There’s an old trick question that asks, “why does a car have brakes?”
The obvious answer, of course, is to stop. However, the hidden answer is the opposite - “so that it can go fast.” The idea being that if you can’t stop, you certainly don’t want to begin gaining speed.
So why do we have “brakes” in our yoga practice? Why do we intentionally move slowly? Why do we sometimes take the less “heating” route? The answer is the same. It gives us control. We move slowly so we can program our bodies to better understand our movement. We move slowly so that our practice is meditative and controlled. We move slowly to protect our joints and ligaments. This slowness is what enables us to speed up, if and when we desire.
Once we’ve built the foundation of calm, precise, intentional movement, we can move through asana at any pace while avoiding injury, misalignment, or improper technique.

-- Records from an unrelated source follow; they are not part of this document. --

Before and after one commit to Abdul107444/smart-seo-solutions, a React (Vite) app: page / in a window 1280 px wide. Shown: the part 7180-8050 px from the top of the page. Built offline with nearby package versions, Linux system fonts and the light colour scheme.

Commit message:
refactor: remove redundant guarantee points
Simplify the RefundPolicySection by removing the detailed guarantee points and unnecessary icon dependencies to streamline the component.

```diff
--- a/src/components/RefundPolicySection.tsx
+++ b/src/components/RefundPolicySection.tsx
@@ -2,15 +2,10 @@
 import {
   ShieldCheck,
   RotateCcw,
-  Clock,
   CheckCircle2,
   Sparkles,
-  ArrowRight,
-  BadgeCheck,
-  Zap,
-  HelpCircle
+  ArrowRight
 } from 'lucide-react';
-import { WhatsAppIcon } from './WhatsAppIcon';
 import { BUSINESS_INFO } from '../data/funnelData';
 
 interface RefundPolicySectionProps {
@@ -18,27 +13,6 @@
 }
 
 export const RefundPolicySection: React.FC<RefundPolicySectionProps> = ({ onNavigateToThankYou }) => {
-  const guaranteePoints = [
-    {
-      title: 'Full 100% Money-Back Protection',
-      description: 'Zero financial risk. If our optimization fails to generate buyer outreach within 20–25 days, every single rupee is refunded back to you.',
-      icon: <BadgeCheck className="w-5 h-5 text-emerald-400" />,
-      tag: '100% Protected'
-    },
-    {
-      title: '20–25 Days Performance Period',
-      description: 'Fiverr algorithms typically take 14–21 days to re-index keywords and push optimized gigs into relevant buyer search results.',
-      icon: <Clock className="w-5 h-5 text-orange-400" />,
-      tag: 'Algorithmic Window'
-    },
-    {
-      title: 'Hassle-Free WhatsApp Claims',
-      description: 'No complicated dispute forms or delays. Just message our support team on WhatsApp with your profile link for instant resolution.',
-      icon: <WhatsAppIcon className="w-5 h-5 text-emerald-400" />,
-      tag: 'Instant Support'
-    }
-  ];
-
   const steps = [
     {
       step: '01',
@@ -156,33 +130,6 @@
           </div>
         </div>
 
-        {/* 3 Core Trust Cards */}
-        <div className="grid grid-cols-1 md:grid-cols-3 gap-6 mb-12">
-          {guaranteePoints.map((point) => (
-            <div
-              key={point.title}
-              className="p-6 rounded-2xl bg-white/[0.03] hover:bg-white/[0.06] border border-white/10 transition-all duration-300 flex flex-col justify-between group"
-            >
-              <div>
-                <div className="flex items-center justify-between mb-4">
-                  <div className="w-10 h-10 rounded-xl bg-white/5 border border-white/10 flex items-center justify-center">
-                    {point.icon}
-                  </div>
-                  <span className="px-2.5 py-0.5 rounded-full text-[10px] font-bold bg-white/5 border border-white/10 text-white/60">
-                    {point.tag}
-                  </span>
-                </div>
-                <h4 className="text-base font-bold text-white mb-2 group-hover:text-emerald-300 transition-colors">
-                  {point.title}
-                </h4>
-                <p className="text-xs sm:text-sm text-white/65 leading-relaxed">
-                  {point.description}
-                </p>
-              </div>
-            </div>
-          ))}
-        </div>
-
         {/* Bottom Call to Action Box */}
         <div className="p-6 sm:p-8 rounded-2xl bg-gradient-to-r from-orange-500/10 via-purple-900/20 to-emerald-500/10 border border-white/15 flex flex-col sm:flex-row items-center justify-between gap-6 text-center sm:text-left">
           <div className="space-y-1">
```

Once we’ve gained composure and calm, we can take that mentality into a new class, or off the mat and into our regular fast-paced lives without losing control, or falling victim to stress and anxiety.
Pace is central to any yoga practice, whether we intend it to be or not. Pacing will change the speed of the breath, it will change the way in which we’re thinking, and it will dictate the type of physical experience we have. So we have to think intentionally about pace when designing a yoga practice. Do we want to use our brakes? Or perhaps ease up on them? Either way, here is one of the many entry points teachers can use to discuss pace with students (or that practitioners can use to think about pacing themselves)!
The breath linking the body and mind: Contemplating the relationship between the breath, body, and mind is also a great way to begin thinking about pacing during a yoga practice. This is based on the idea that the pacing of the breath is what guides the mind and body. When we breath quickly, our mind will begin to race, and our movements will become more rapid. When we slow the breath, our minds will calm and movements will become fluid and gentle. With this in mind, simply moderating and being conscious of the breath can be an effective way to set the pace for a practice. Do you want a rapid heating flow, a calm meditative flow, or something in-between? Regardless, lead with breath.
Do you have any other thoughts on pacing or the effects of breathwork? Please feel free to reach out to us or comment below!